While most of the private equity market is keeping quiet and focusing on existing portfolios, the energy industry is once again causing a racket. Lehman Brothers Merchant Banking last month held a well-received initial public offering for Peabody Energy Corp., the world’s largest privately-owned coal company.
Peabody Energy made its debut on the New York Stock Exchange, with the symbol BTU, on May 22, offering 17.25million shares at $28/share. The shares opened at $36 on the first day and closed at $36.80. At press time, the stock was trading at $32.40.
If there is ever a time to take a coal company public, this is it. President George W. Bush and the Department of Energy have both recently announced energy plans that set coal technologies as a priority.
Alan Washkowitz, the head of the merchant banking group at Lehman, said that the firm had been keeping on an eye onthe performance of similar public companies, namely Arch Coal and CONSOL Energy, and found them to be performing “terrifically.” That, combined with the interest relayed from institutional investors, convinced Lehman that this was the right time. “It’s clear that most of these very big institutional investors think a sea change has happened in terms of coal,” he said. “Coal is now a legitimate major energy source that they all have to have in a big energy portfolio. So everything seemed right [for the IPO].”

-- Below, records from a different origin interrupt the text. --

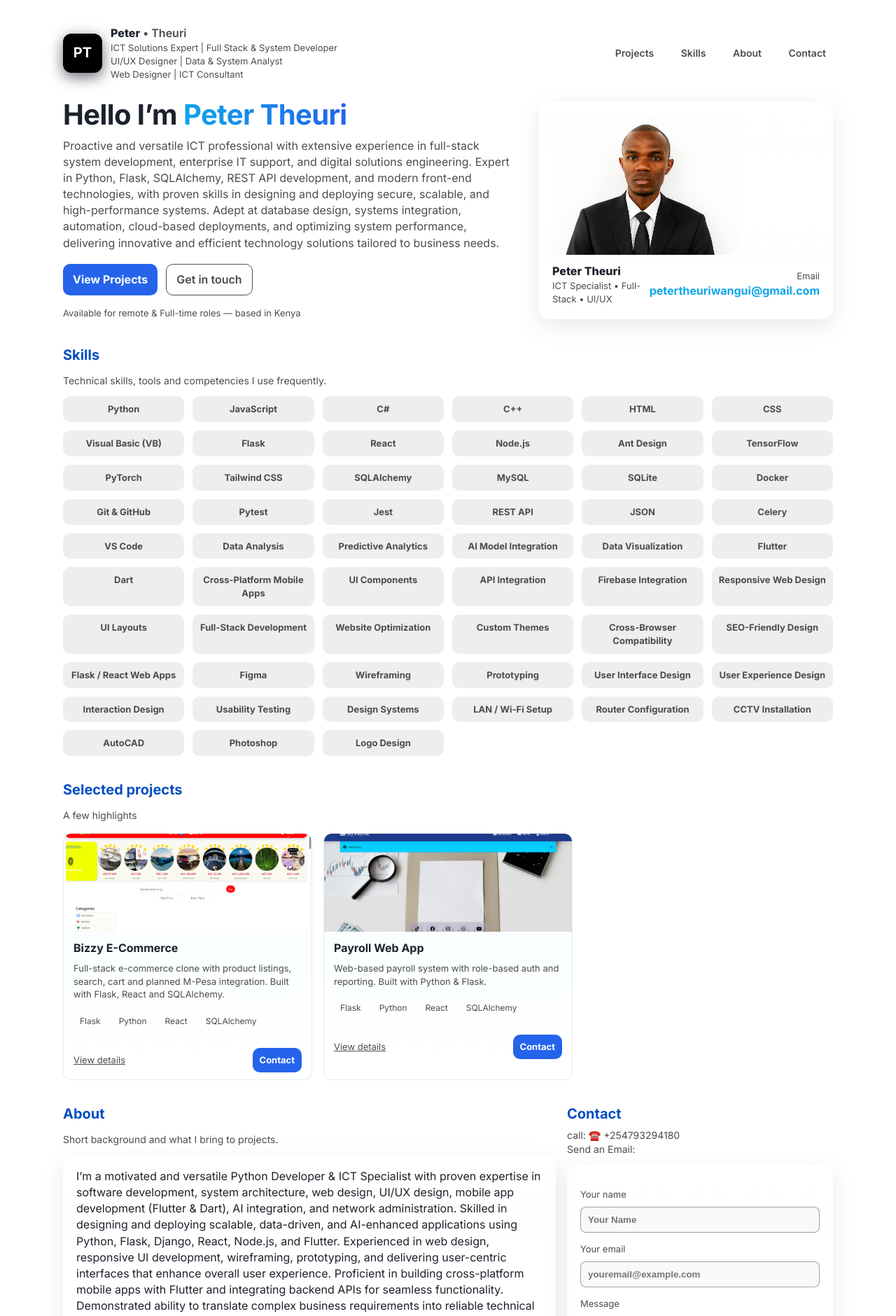
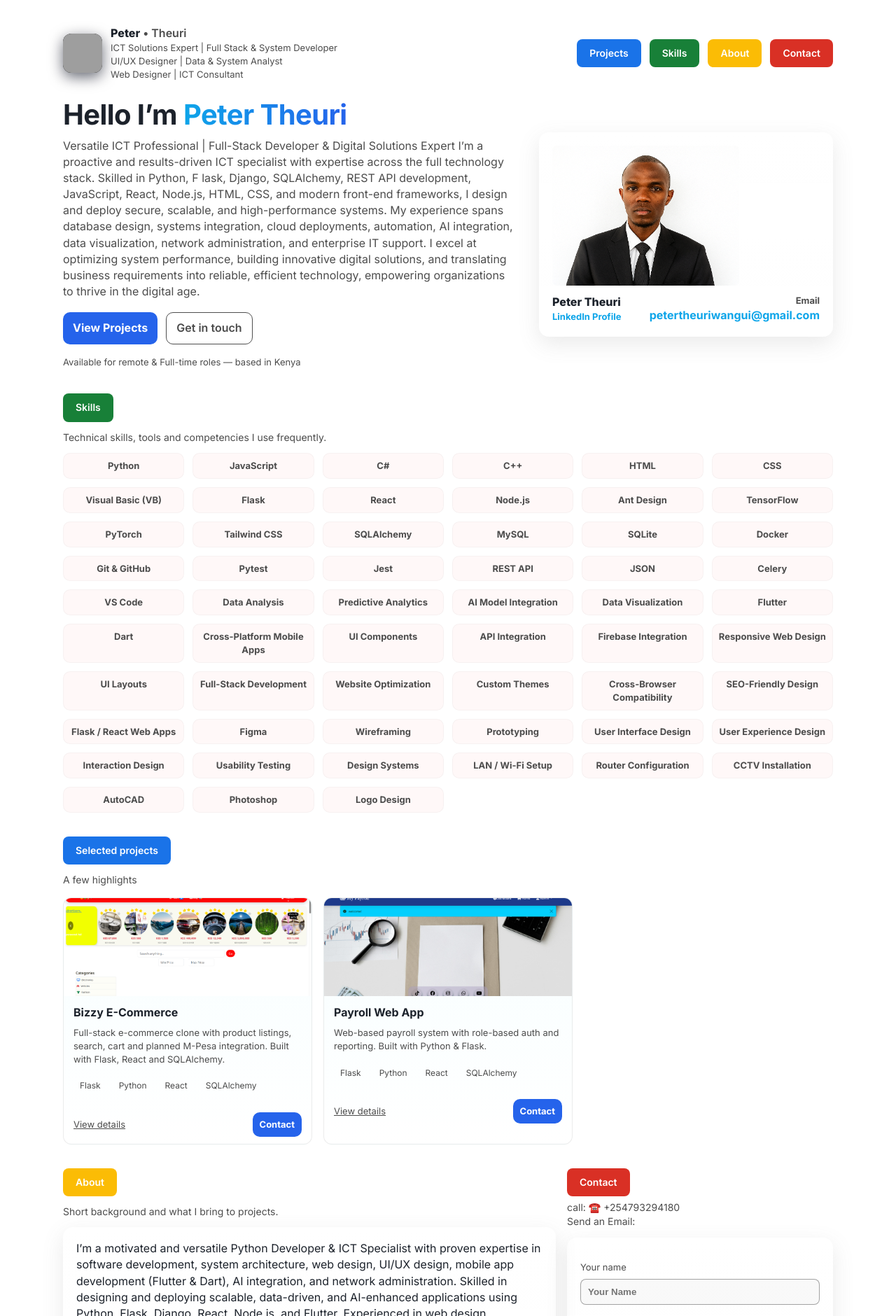
Before and after one commit to Petertheuriwangui/Myprofile, a Flask app: page / in a window 1280 px wide. Shown: the top 1880 px of the page at 70% size. Run offline with Flask 3, Linux system fonts and the light colour scheme; grey boxes are pictures that could not be loaded.

Commit message:
Update index.html

```diff
--- a/templates/index.html
+++ b/templates/index.html
@@ -3,7 +3,8 @@
 <head>
   <meta charset="utf-8" />
   <meta name="viewport" content="width=device-width,initial-scale=1" />
-  <title>Peter Theuri </title>
+  <title>Peter.Theuri </title>
+  <link rel="icon" href="static/images/p.png" type="image/png">
   <meta name="description" content="Peter Theuri — ICT Tech, Full-Stack Developer & UI/UX Designer" />
   <link rel="icon" href="data:,">
   <!-- Google font (optional) -->
@@ -57,7 +58,7 @@
       --muted:rgba(76, 76, 76, 1);
       --accent-1:#0ea5e9; /* cyan-ish blue */
       --accent-2:#2563eb; /* blue */
-      --glass: rgba(115, 115, 115, 0.12);
+      --glass: rgba(253, 131, 131, 0.06);
       --card:#0f1724;
       --radius:14px;
       --max-w:1100px;
@@ -95,29 +96,58 @@
       gap:12px;
       align-items:center;
     }
-    .logo {
-      width:56px;
-      height:56px;
-      border-radius:12px;
-      background:rgba(0, 0, 0, 1);
-      display:inline-flex;
-      align-items:center;
-      justify-content:center;
-      font-weight:700;
-      color:rgb(255,255,255);
-      font-size:20px;
-      box-shadow: 0 6px 20px rgba(2,6,23,0.6);
-    }
-    nav a{
-      color:var(--muted);
-      text-decoration:none;
-      margin-left:14px;
-      font-weight:600;
-      font-size:14px;
-      padding:8px 10px;
-      border-radius:8px;
-    }
-    nav a:hover{ color:white; background: rgba(255,255,255,0.02) }
+  .logo {
+    width: 56px;
+    height: 56px;
+    border-radius: 12px;
+    background: rgba(0, 0, 0, 1);
+    display: inline-flex;
+    align-items: center;
+    justify-content: center;
+    box-shadow: 0 6px 20px rgba(2,6,23,0.6);
+}
+
+.logo img {
+    width: 100%;
+    height: 100%;
+    border-radius: 12px;
+    object-fit: cover; /* keeps logo proportions */
+}
+
+  nav {
+  display: flex;
+  gap: 12px;
+}
+
+.nav-btn {
+  text-decoration: none;
+  font-weight: 600;
+  font-size: 14px;
+  padding: 10px 18px;
+  border-radius: 8px;
+  color: white;
+  transition: all 0.3s ease;
+  display: inline-block;
+  text-align: center;
+}
+
+/* Google-style colors */
+.nav-btn.blue { background-color: #1a73e8; }
+.nav-btn.red { background-color: #d93025; }
+.nav-btn.green { background-color: #188038; }
+.nav-btn.yellow { background-color: #fbbc05; }
+
+/* Hover effects: slightly darker shade and lift */
+.nav-btn:hover {
+  filter: brightness(0.9);
+  transform: translateY(-2px);
+  box-shadow: 0 4px 6px rgba(0,0,0,0.15);
+}
+
+/* Active link effect */
+.nav-btn.active {
+  box-shadow: 0 0 0 3px rgba(0,0,0,0.2);
+}
 
     /* Hero */
     .hero{
@@ -202,7 +232,7 @@
       font-weight:700;
       color:var(--muted);
       font-size:13px;
-      border:1px solid rgba(255,255,255,0.02);
+      border:1px solid rgba(50, 50, 50, 0.04);
     }
 
     /* Projects */
@@ -278,7 +308,10 @@
   <div class="container">
     <header>
       <div class="brand">
-        <div class="logo">PT</div>
+        <div class="logo">
+       <img src="static/images/p.png" alt="Peter Theuri Logo">
+      </div>
+
         <div>
           <div style="font-weight:800">Peter<span style="font-weight:600; color:var(--muted)"> • Theuri</span></div>
           <div class="small-muted">ICT Solutions Expert | Full Stack & System Developer </div>
@@ -288,11 +321,12 @@
       </div>
 
       <nav aria-label="Main navigation">
-        <a href="#projects">Projects</a>
-        <a href="#skills">Skills</a>
-        <a href="#about">About</a>
-        <a href="#contact">Contact</a>
-      </nav>
+       <a href="#projects" class="nav-btn blue">Projects</a>
+       <a href="#skills" class="nav-btn green">Skills</a>
+       <a href="#about" class="nav-btn yellow">About</a>
+      <a href="#contact" class="nav-btn red">Contact</a>
+     </nav>
+
     </header>
 
     <!-- HERO -->
@@ -300,14 +334,13 @@
       <section class="hero">
         <div class="hero-left">
           <h1>Hello I’m <span class="gradient-text">Peter Theuri</span></h1>
-          <p class="subtitle">Proactive and versatile ICT professional with extensive
-            experience in full-stack system development, enterprise IT support, and digital
-            solutions engineering. Expert in Python, Flask, SQLAlchemy, REST API development, and modern front-end
-            technologies, with proven skills in designing and deploying secure, scalable, and high-performance systems.
-            Adept at database design, systems integration, automation, cloud-based deployments, and optimizing system performance,
-            delivering innovative and efficient
-             technology solutions tailored to business needs.</p>
-
+          <p class="subtitle">Versatile ICT Professional | Full-Stack Developer & Digital Solutions Expert
+         I’m a proactive and results-driven ICT specialist with expertise across the full technology stack. Skilled in Python, F
+         lask, Django, SQLAlchemy, REST API development, JavaScript, React, Node.js, HTML, CSS, and modern front-end frameworks, I design and
+          deploy secure, scalable, and high-performance systems. My experience spans database design, systems integration, cloud deployments,
+          automation, AI integration, data visualization, network administration, and enterprise IT support. I excel at optimizing system performance,
+          building innovative digital solutions, and translating business requirements into reliable, efficient technology, empowering organizations to
+          thrive in the digital age.</p>
           <div class="cta-row">
             <a class="btn" href="#projects">View Projects</a>
             <a class="btn alt" href="#contact">Get in touch</a>
@@ -323,10 +356,15 @@
           <div class="profile-meta">
             <div>
               <div style="font-weight:800">Peter Theuri</div>
-              <div class="small-muted">ICT Specialist • Full-Stack • UI/UX</div>
+              <div class="small-muted">
+               <a href="https://www.linkedin.com/in/peter-wangui-10916b34b" target="_blank" rel="noopener noreferrer"  style="color:var(--accent-1); font-weight:700; text-decoration:none">
+               LinkedIn Profile
+                   </a>
+                </div>
+
             </div>
             <div style="text-align:right">
-              <div class="small-muted">Email</div>
+              <div class="small-muted" style=" font-weight:700">Email</div>
               <a href="mailto:petertheuriwangui@gmail.com" style="color:var(--accent-1); font-weight:700; text-decoration:none">petertheuriwangui@gmail.com</a>
             </div>
           </div>
@@ -335,7 +373,7 @@
 
       <!-- SKILLS -->
       <section id="skills" aria-labelledby="skills-heading">
-        <h2 id="skills-heading">Skills</h2>
+        <h2 id="skills-heading" class="nav-btn green"  >Skills</h2>
         <div class="muted">Technical skills, tools and competencies I use frequently.</div>
 
         <div class="skills-grid" style="margin-top:12px">
@@ -420,7 +458,7 @@
 
       <!-- PROJECTS -->
       <section id="projects" aria-labelledby="projects-heading">
-        <h2 id="projects-heading">Selected projects</h2>
+        <h2 id="projects-heading" class="nav-btn blue">Selected projects</h2>
         <div class="muted">A few highlights </div>
 
         <div class="projects-grid" style="margin-top:14px">
@@ -480,7 +518,7 @@
       <section id="about" aria-labelledby="about-heading">
         <div class="two-col">
           <div>
-            <h2 id="about-heading">About</h2>
+            <h2 id="about-heading" class="nav-btn yellow">About</h2>
             <div class="muted">Short background and what I bring to projects.</div>
             <div class="card" style="margin-top:12px">
               <p style="margin:0 0 8px">I’m a motivated and versatile Python Developer & ICT Specialist with proven expertise in
@@ -507,7 +545,7 @@ transformation.</p>
             </div>
           </div>
 <aside id="contact" style="position:relative">
-  <h2 style="margin-bottom:6px">Contact</h2>
+  <h2 style="margin-bottom:6px" class="nav-btn red">Contact</h2>
    <div class="muted">call: ☎️ +254793294180</div>
   <div class="muted">Send an Email:</div>
 
@@ -558,7 +596,7 @@ transformation.</p>
         (form.message.value || '')
       );
       // open mail client
-      const mailto = 'mailto:pierypanda@gmail.com'
+      const mailto = 'mailto:petertheuriwangui@gmail.com'
                    + '?subject=' + subject
                    + '&body=' + body;
       window.location.href = mailto;
```
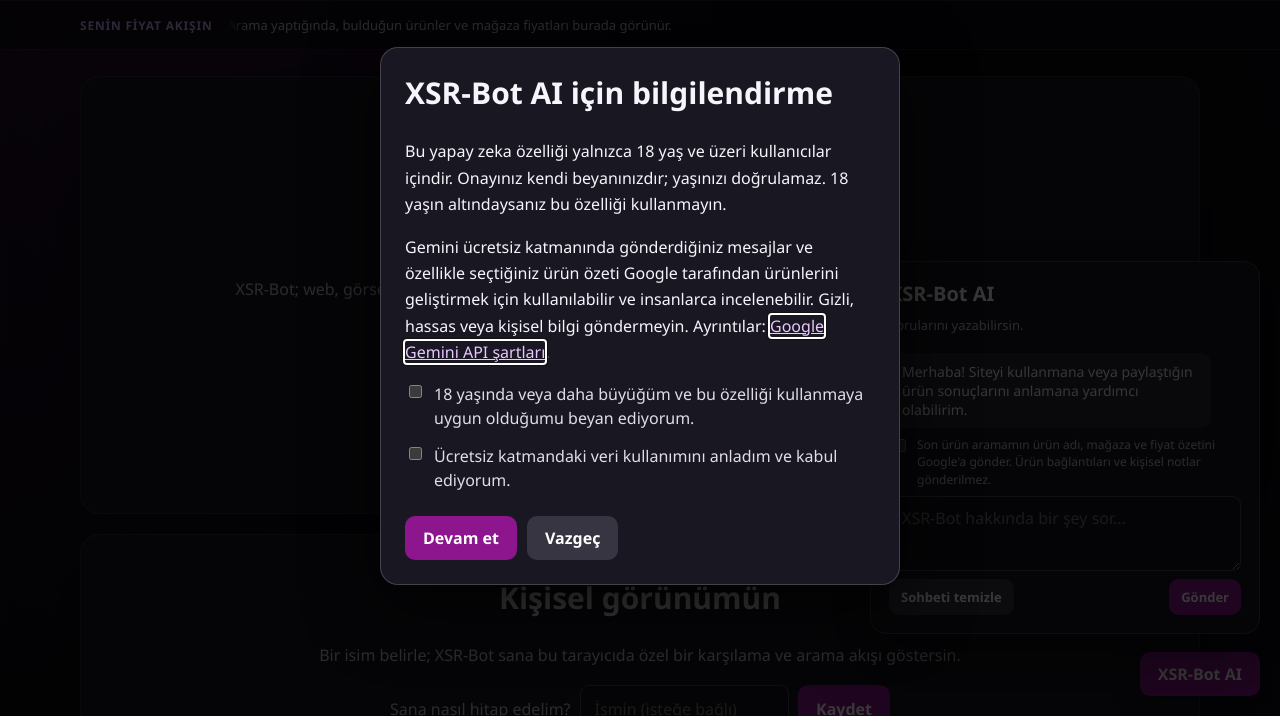
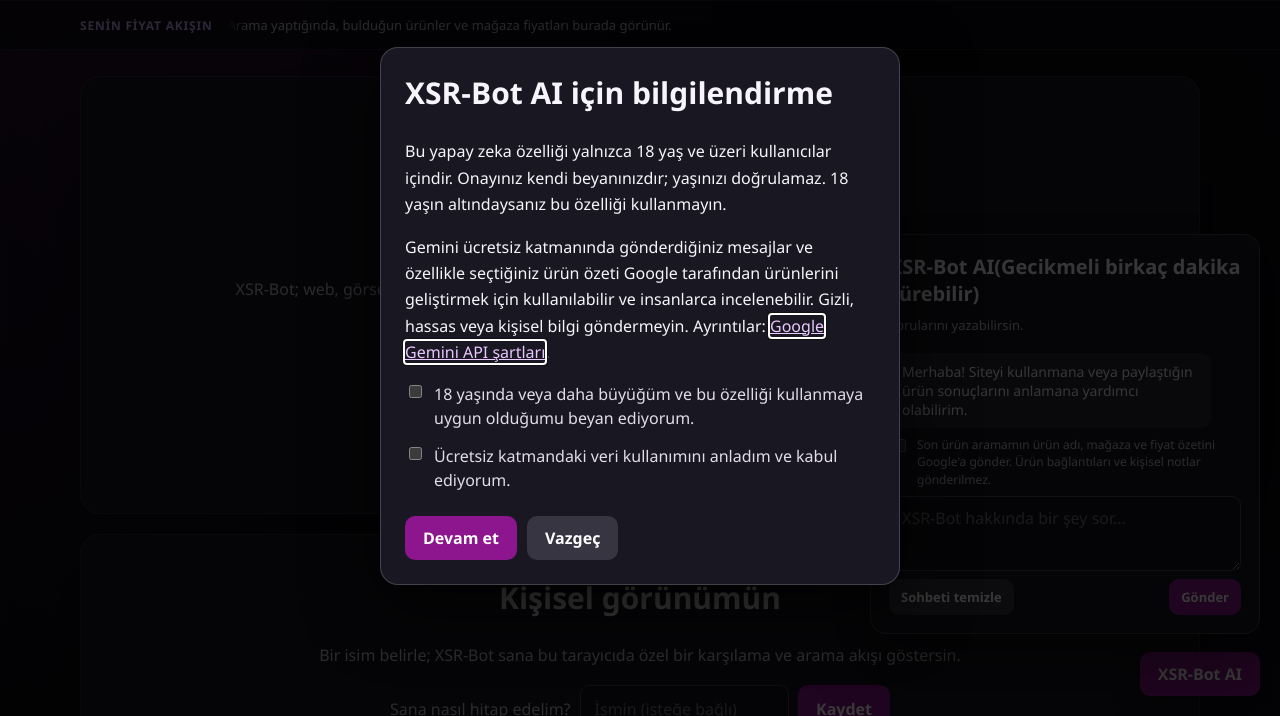
Before and after one commit to Rum-gay/XSR-, a Flask app: page / in a window 1280 px wide, after a click on "XSR-Bot AI". Shown: the part 84-800 px from the top of the page. Run offline with Flask 3, Linux system fonts and the light colour scheme.

Commit message:
Update base.html

```diff
--- a/templates/base.html
+++ b/templates/base.html
@@ -130,7 +130,7 @@
     <footer class="site-footer">XSR-Bot · Üçüncü taraf arama sonuçları ilgili servislerden sağlanır.</footer>
     <button type="button" class="assistant-launcher" id="assistantLauncher" aria-expanded="false" aria-controls="assistantPanel">XSR-Bot AI</button>
     <section class="assistant-panel" id="assistantPanel" aria-label="XSR-Bot yapay zeka asistanı" hidden>
-        <h2>XSR-Bot AI</h2>
+        <h2>XSR-Bot AI(Gecikmeli birkaç dakika sürebilir)</h2>
         <p class="muted" id="assistantStatus" aria-live="polite">Sorularını yazabilirsin.</p>
         <div class="assistant-messages" id="assistantMessages" role="log" aria-live="polite" aria-relevant="additions">
             <div class="assistant-message assistant">Merhaba! Siteyi kullanmana veya paylaştığın ürün sonuçlarını anlamana yardımcı olabilirim.</div>
```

Lehman first expressed interest in Peabody in 1989, when it made a failed attempt to acquire a stake in the company. Then in 1998, Lehman got a second chance and made it work. Texas Utilities Co., a Lehman client, made a move to acquire Energy Group, of which Peabody was then a part, but Texas Utilities, which owned U.S. coal assets, could not acquire Peabody even for a moment or the deal would be bogged down in red tape. Therefore, Lehman Brothers Merchant Banking stepped in and agreed to purchase Peabody simultaneously.
At closing, Texas Utilities took Energy Corp., without Peabody, for approximately $11 billion, and Lehman acquired 87% of Peabody for $2.4 billion, including some assumed debt. The financing for the deal included $480 million of equity from Lehman, a $920 million bank facility and $900 million of high-yield notes.
Lehman Brothers, which now has 59% of the company, did not sell any of its stake in the IPO, but following the offering the merchant bank sold down $60 million in equity to two of its investors.
The proceeds from the IPO will also go to paying down debt and should leave the company with approximately $1 billion in debt, said Washkowitz.
Throughout Lehman’s ownership the No. 1 priority for Peabody has been to lower its debt. Two sales generated the majority of the proceeds that Lehman used to pay down approximately $1 billion in debt in the last three years. Peabody sold Citizens Power, an energy trading business, to Edison Mission Energy, for which it received about $100 million. Then in January it sold an Australian coal business to Rio Tinto Plc in London for approximately $450 million, and the buyer assumed approximately $119 million in debt.